§ Activity
Read through the listing below, and copy every line where the string "anything" appears.
##### Records for this exercise #####
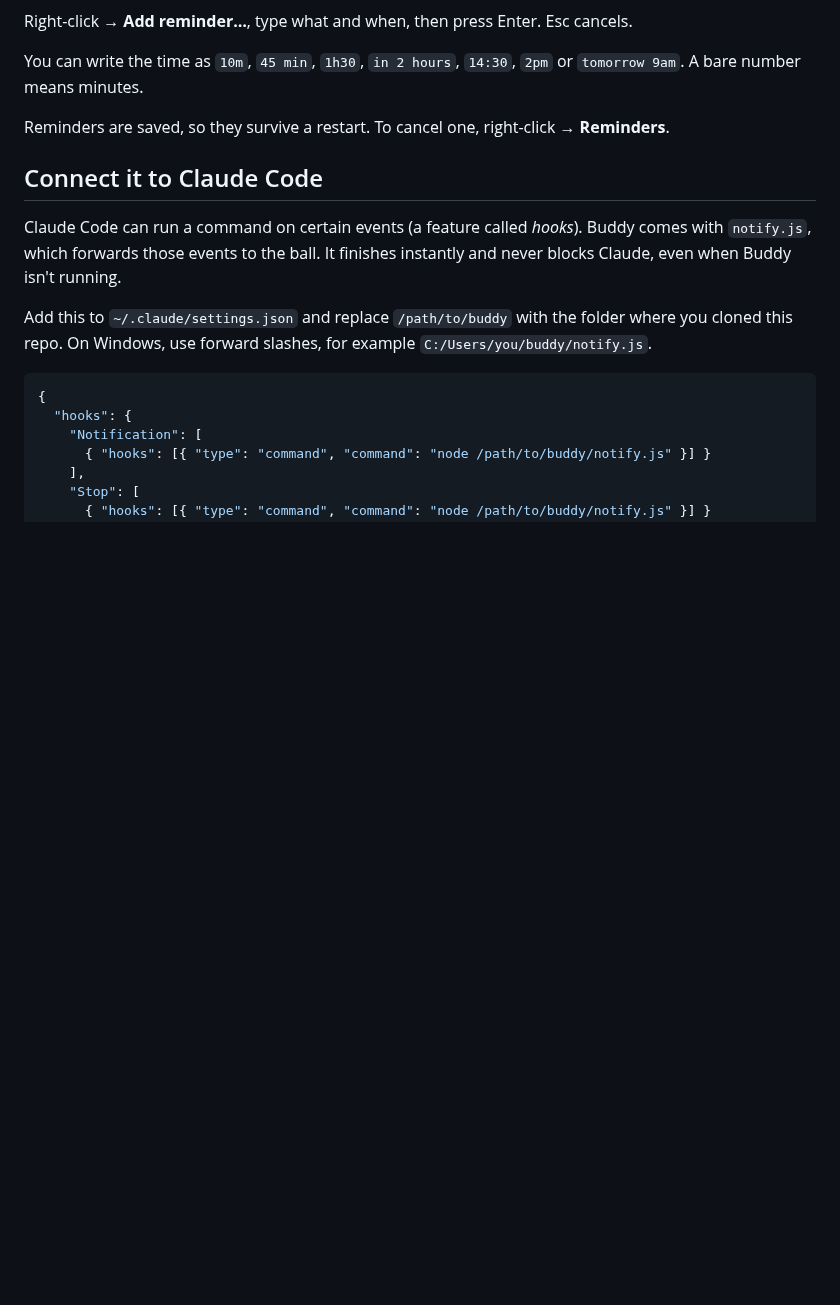
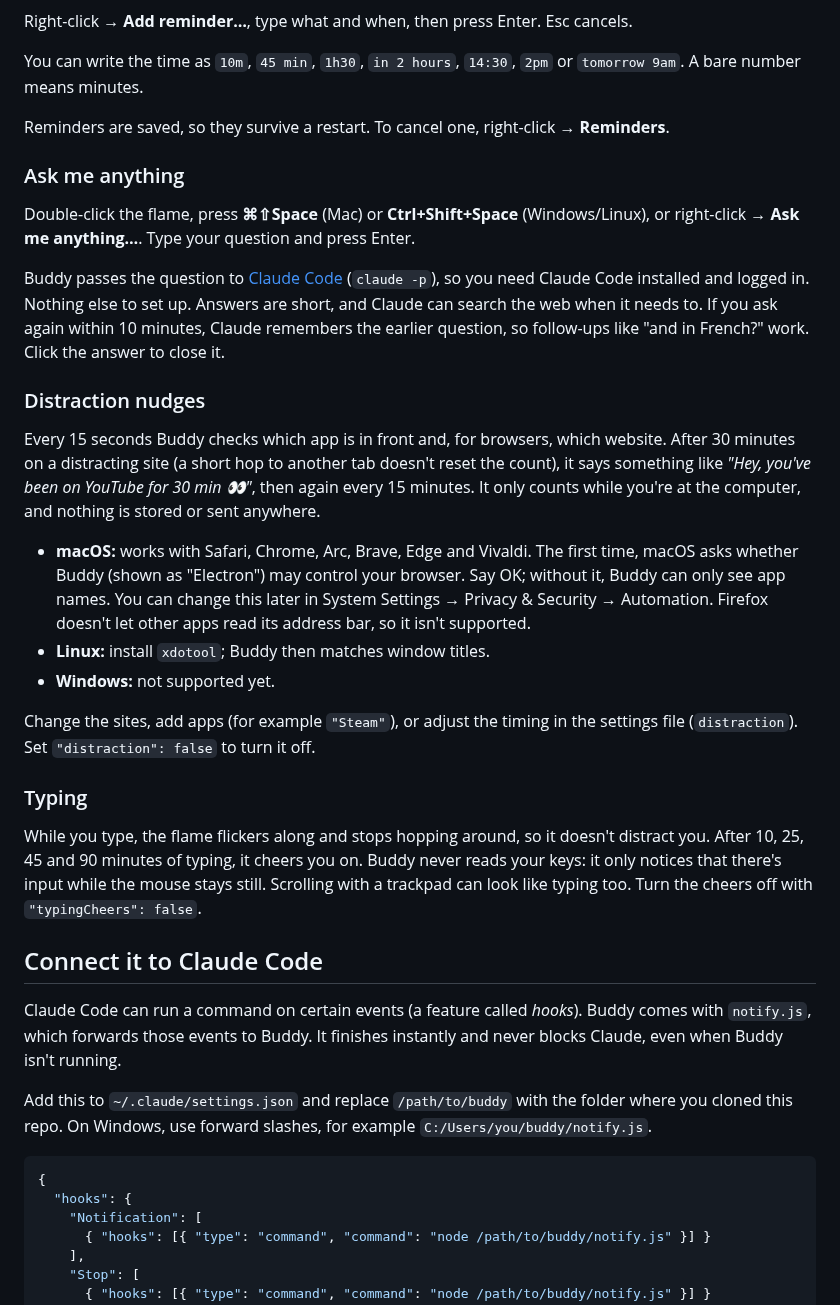
Before and after one commit to Axofox/buddy, a Markdown page: README.md, the part around one of its changes. GitHub-like rendering; blank space fills up the shorter version.

```diff
--- a/README.md
+++ b/README.md
@@ -44,9 +48,29 @@ You can write the time as `10m`, `45 min`, `1h30`, `in 2 hours`, `14:30`, `2pm`
 
 Reminders are saved, so they survive a restart. To cancel one, right-click → **Reminders**.
 
+### Ask me anything
+
+Double-click the flame, press **⌘⇧Space** (Mac) or **Ctrl+Shift+Space** (Windows/Linux), or right-click → **Ask me anything…**. Type your question and press Enter.
+
+Buddy passes the question to [Claude Code](https://claude.com/claude-code) (`claude -p`), so you need Claude Code installed and logged in. Nothing else to set up. Answers are short, and Claude can search the web when it needs to. If you ask again within 10 minutes, Claude remembers the earlier question, so follow-ups like "and in French?" work. Click the answer to close it.
+
+### Distraction nudges
+
+Every 15 seconds Buddy checks which app is in front and, for browsers, which website. After 30 minutes on a distracting site (a short hop to another tab doesn't reset the count), it says something like *"Hey, you've been on YouTube for 30 min 👀"*, then again every 15 minutes. It only counts while you're at the computer, and nothing is stored or sent anywhere.
+
+- **macOS:** works with Safari, Chrome, Arc, Brave, Edge and Vivaldi. The first time, macOS asks whether Buddy (shown as "Electron") may control your browser. Say OK; without it, Buddy can only see app names. You can change this later in System Settings → Privacy & Security → Automation. Firefox doesn't let other apps read its address bar, so it isn't supported.
+- **Linux:** install `xdotool`; Buddy then matches window titles.
+- **Windows:** not supported yet.
+
+Change the sites, add apps (for example `"Steam"`), or adjust the timing in the settings file (`distraction`). Set `"distraction": false` to turn it off.
+
+### Typing
+
+While you type, the flame flickers along and stops hopping around, so it doesn't distract you. After 10, 25, 45 and 90 minutes of typing, it cheers you on. Buddy never reads your keys: it only notices that there's input while the mouse stays still. Scrolling with a trackpad can look like typing too. Turn the cheers off with `"typingCheers": false`.
+
 ## Connect it to Claude Code
 
-Claude Code can run a command on certain events (a feature called *hooks*). Buddy comes with `notify.js`, which forwards those events to the ball. It finishes instantly and never blocks Claude, even when Buddy isn't running.
+Claude Code can run a command on certain events (a feature called *hooks*). Buddy comes with `notify.js`, which forwards those events to Buddy. It finishes instantly and never blocks Claude, even when Buddy isn't running.
 
 Add this to `~/.claude/settings.json` and replace `/path/to/buddy` with the folder where you cloned this repo. On Windows, use forward slashes, for example `C:/Users/you/buddy/notify.js`.
 
```
Also changed, not shown: other parts of README.md (+34 -13 lines), assets/tray.png (added), assets/trayTemplate.png (added), assets/trayTemplate@2x.png (added), docs/moods.png, 9 other files.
#####
§ Exercise result
+### Ask me anything
+Double-click the flame, press **⌘⇧Space** (Mac) or **Ctrl+Shift+Space** (Windows/Linux), or right-click → **Ask me anything…**. Type your question and press Enter.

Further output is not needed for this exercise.